===== Given records =====

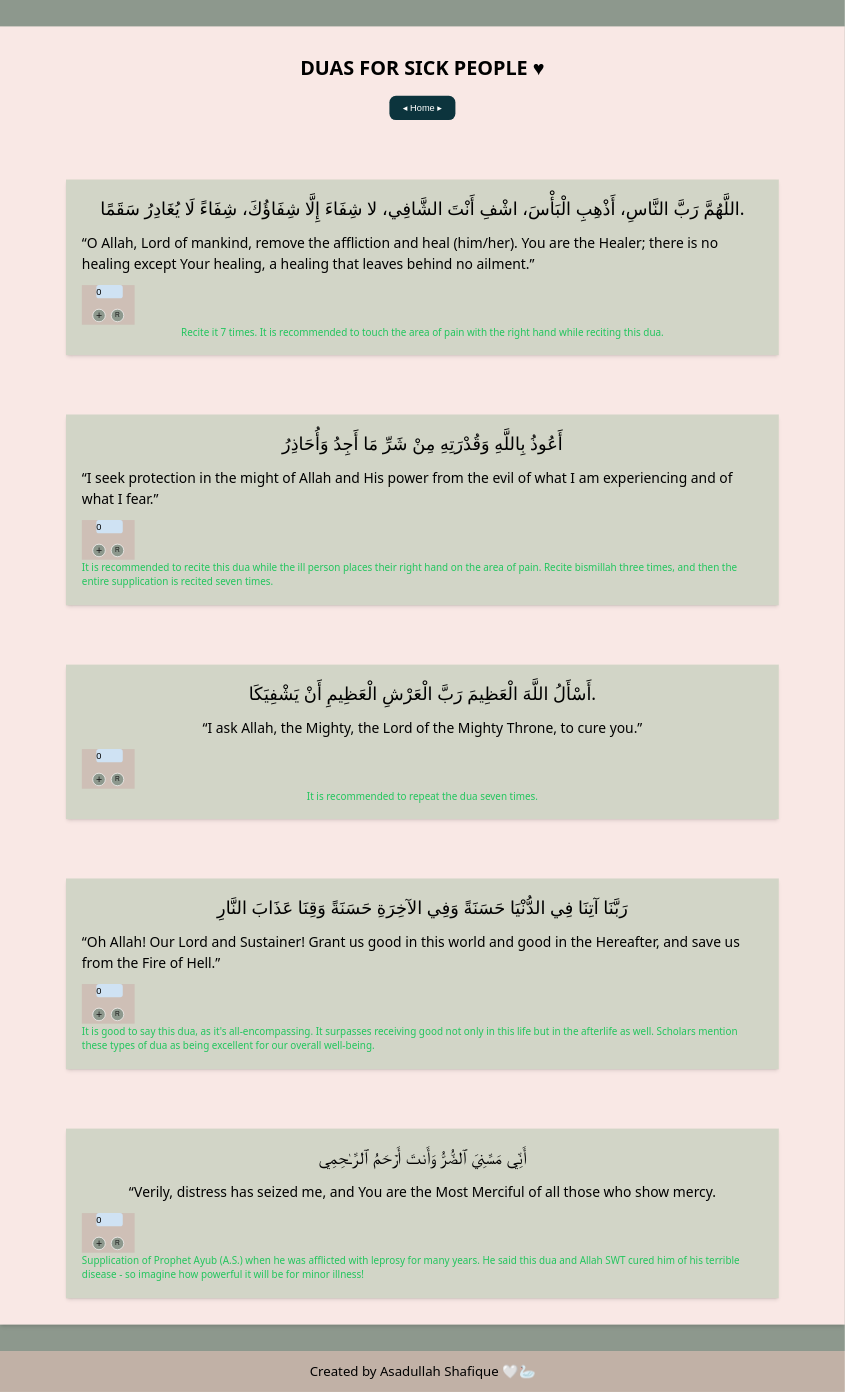
Repository: asadullah48/Duas_Diary
Page: /sick
An editor plug-in stored every save of this project. The page is shown before and after the next save, followed by the edit.
The browser window is 1280 px wide. The pictures show the whole page, at 66% of full size.
The project was rebuilt for these pictures with package versions that can differ from the ones it lists, and the page was loaded fresh each time. The framework's server and built-in components were replaced by stand-ins that run in the browser. Also part of the build but not shown: next.config.ts.

Above is the page before, as saved 2024-11-30 10:16:12.

### src/app/layout.tsx
import type { Metadata } from "next";
import localFont from "next/font/local";
import "./globals.css";
import Footer from "../components/footer";

const geistSans = localFont({
  src: "./fonts/GeistVF.woff",
  variable: "--font-geist-sans",
  weight: "100 900",
});
const geistMono = localFont({
  src: "./fonts/GeistMonoVF.woff",
  variable: "--font-geist-mono",
  weight: "100 900",
});

export const metadata: Metadata = {
  title: "Create Next App",
  description: "Generated by create next app",
};

export default function RootLayout({
  children,
}: Readonly<{
  children: React.ReactNode;
}>) {
  return (
    <html lang="en">
      <body
        className={`${geistSans.variable} ${geistMono.variable} antialiased`}
      >
        {children}
        <Footer/>
      </body>
    </html>
  );
}

### src/app/sick/page.tsx
import Link from "next/link";
import LightPinkSection from "@/components/props";
import Button from "@/components/button";

export default function Sick() {
  return (
    <div className="w-full h-auto bg-[#8D988D] flex justify-center items-center py-10">
      <div className="w-[95%] lg:w-[1300px] h-auto bg-[#F9E8E5] p-5 lg:p-10 rounded-md shadow-md">
        <div className="font-sans font-bold text-[24px] lg:text-[30px] text-black text-center mb-5">
          DUAS FOR SICK PEOPLE ♥
        </div>
        <Link href="/">
          <button className="bg-[#0c343d] text-white text-[12px] lg:text-[14px] mt-3 mb-5 mx-auto block rounded-[10px] px-5 py-2">
            ◂ Home ▸
          </button>
        </Link>

        {/* Dua Sections */}
        <LightPinkSection
          paragraph="اللَّهُمَّ رَبَّ النَّاسِ، أَذْهِبِ الْبَأْسَ، اشْفِ أَنْتَ الشَّافِي، لا شِفَاءَ إِلَّا شِفَاؤُكَ، شِفَاءً لَا يُغَادِرُ سَقَمًا."
          paragraph2="“O Allah, Lord of mankind, remove the affliction and heal (him/her). You are the Healer; there is no healing except Your healing, a healing that leaves behind no ailment.”"
          buttonText={<Button />}
          note="Recite it 7 times. It is recommended to touch the area of pain with the right hand while reciting this dua."
        />
        <LightPinkSection
          paragraph="أَعُوذُ بِاللَّهِ وَقُدْرَتِهِ مِنْ شَرِّ مَا أَجِدُ وَأُحَاذِرُ"
          paragraph2="“I seek protection in the might of Allah and His power from the evil of what I am experiencing and of what I fear.”"
          buttonText={<Button />}
          note="It is recommended to recite this dua while the ill person places their right hand on the area of pain. Recite bismillah three times, and then the entire supplication is recited seven times."
        />
        <LightPinkSection
          paragraph="أَسْأَلُ اللَّهَ الْعَظِيمَ رَبَّ الْعَرْشِ الْعَظِيمِ أَنْ يَشْفِيَكَا."
          paragraph2="“I ask Allah, the Mighty, the Lord of the Mighty Throne, to cure you.”"
          buttonText={<Button />}
          note="It is recommended to repeat the dua seven times."
        />
        <LightPinkSection
          paragraph="رَبَّنَا آتِنَا فِي الدُّنْيَا حَسَنَةً وَفِي الآخِرَةِ حَسَنَةً وَقِنَا عَذَابَ النَّارِ"
          paragraph2="“Oh Allah! Our Lord and Sustainer! Grant us good in this world and good in the Hereafter, and save us from the Fire of Hell.”"
          buttonText={<Button />}
          note="It is good to say this dua, as it's all-encompassing. It surpasses receiving good not only in this life but in the afterlife as well. Scholars mention these types of dua as being excellent for our overall well-being."
        />
        <LightPinkSection
          paragraph="أَنِّي مَسَّنِيَ ٱلضُّرُّ وَأَنتَ أَرۡحَمُ ٱلرَّـٰحِمِي"
          paragraph2="“Verily, distress has seized me, and You are the Most Merciful of all those who show mercy."
          buttonText={<Button />}
          note="Supplication of Prophet Ayub (A.S.) when he was afflicted with leprosy for many years. He said this dua and Allah SWT cured him of his terrible disease - so imagine how powerful it will be for minor illness!"
        />
      </div>
    </div>
  );
}

### src/components/footer.tsx
// components/Footer.tsx
export default function Footer() {
    return (
      <footer className="w-full bg-[#C1B1A6] py-4">
        <div className="text-center text-black font-sans text-[16px] sm:text-[18px] lg:text-[20px]">
          Created by Asadullah Shafique 🤍🦢
        </div>
      </footer>
    );
  }

### src/components/props.tsx
import { ReactNode } from "react";

type SectionProps = {
  paragraph: string;
  buttonText: ReactNode;
  paragraph2: string;
  note: string; // Allows JSX elements, strings, or components
};

export default function LightPinkSection({
  paragraph,
  buttonText,
  paragraph2,
  note,
}: SectionProps) {
  return (
    <div className="w-[90%] bg-[#2680412f] p-6 rounded-lg mx-auto shadow-md mt-[90px]">
      <p className="text-black text-[27px] font-sans mb-4 flex justify-center">
        {paragraph}
      </p>
      <p className="text-black text-[21px] font-sans mb-4 flex justify-center">
        {paragraph2}
      </p>
      <div>{buttonText}</div>
      <p className="text-green-500 text-[15px] font-sans flex justify-center">
        {note}
      </p>
    </div>
  );
}

### src/components/button.tsx
"use client";

import { useState } from "react";

export default function Button() {
  // hook, event ke against ui ko update krna
  let [count, setcount] = useState(0); //returns array ik element hota hai jese yaha pr 0 hai  ik function aur jo function hota hai woh humari value hoti h
  console.log(count);

  const handleClick = () => {
    setcount(count + 1); //re-renders new value
  };

  const handleReset = () => {
    setcount(0); // reset back to 0
  };

  return (
    <div className="bg-[#CEBFB6] w-[80px] h-[60px] flex flex-col items-center justify-between">
      <p className="text-black w-[40px] flex text-sm bg-[#cfe2f3] rounded ml-1">
        {count}
      </p>

      <div className="flex space-x-2 mt-2">
        <button
          onClick={handleClick}
          className="bg-[#8D988D] w-[20px] h-[20px] px-1 py-1 rounded-full border mt-1 mb-1 border-white flex items-center justify-center text-center"
        >
          +
        </button>

        {/* Reset Button */}
        <button
          onClick={handleReset}
          className="bg-[#8D988D] w-[20px] h-[20px] px-1 py-1 rounded-full border mt-1 mb-1 border-white flex items-center justify-center text-[10px] text-center"
        >
          R
        </button>
      </div>
    </div>
  );
}

Loaded but not shown: src/app/globals.css (common file); tailwind.config.ts (common file)

After the next save:
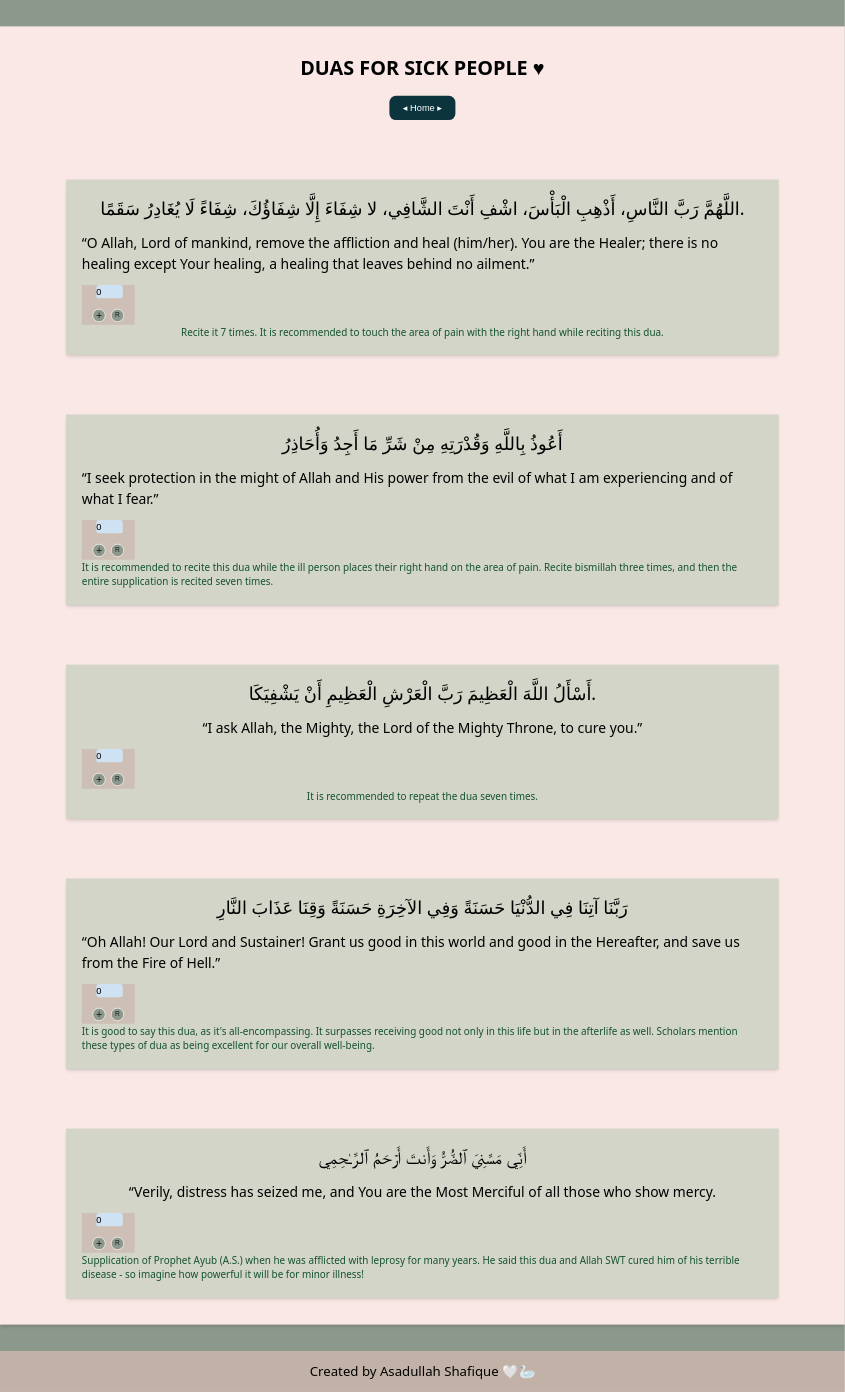
Saved 9 s later.
--- a/src/components/props.tsx
+++ b/src/components/props.tsx
@@ -22,7 +22,7 @@ export default function LightPinkSection({
         {paragraph2}
       </p>
       <div>{buttonText}</div>
-      <p className="text-green-500 text-[15px] font-sans flex justify-center">
+      <p className="text-green-900 text-[15px] font-sans flex justify-center">
         {note}
       </p>
     </div>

=====

**The task**
Copy out every line of the listing that includes the string "const".

**Completed task**
const geistSans = localFont({
const geistMono = localFont({
export const metadata: Metadata = {
  const handleClick = () => {
  const handleReset = () => {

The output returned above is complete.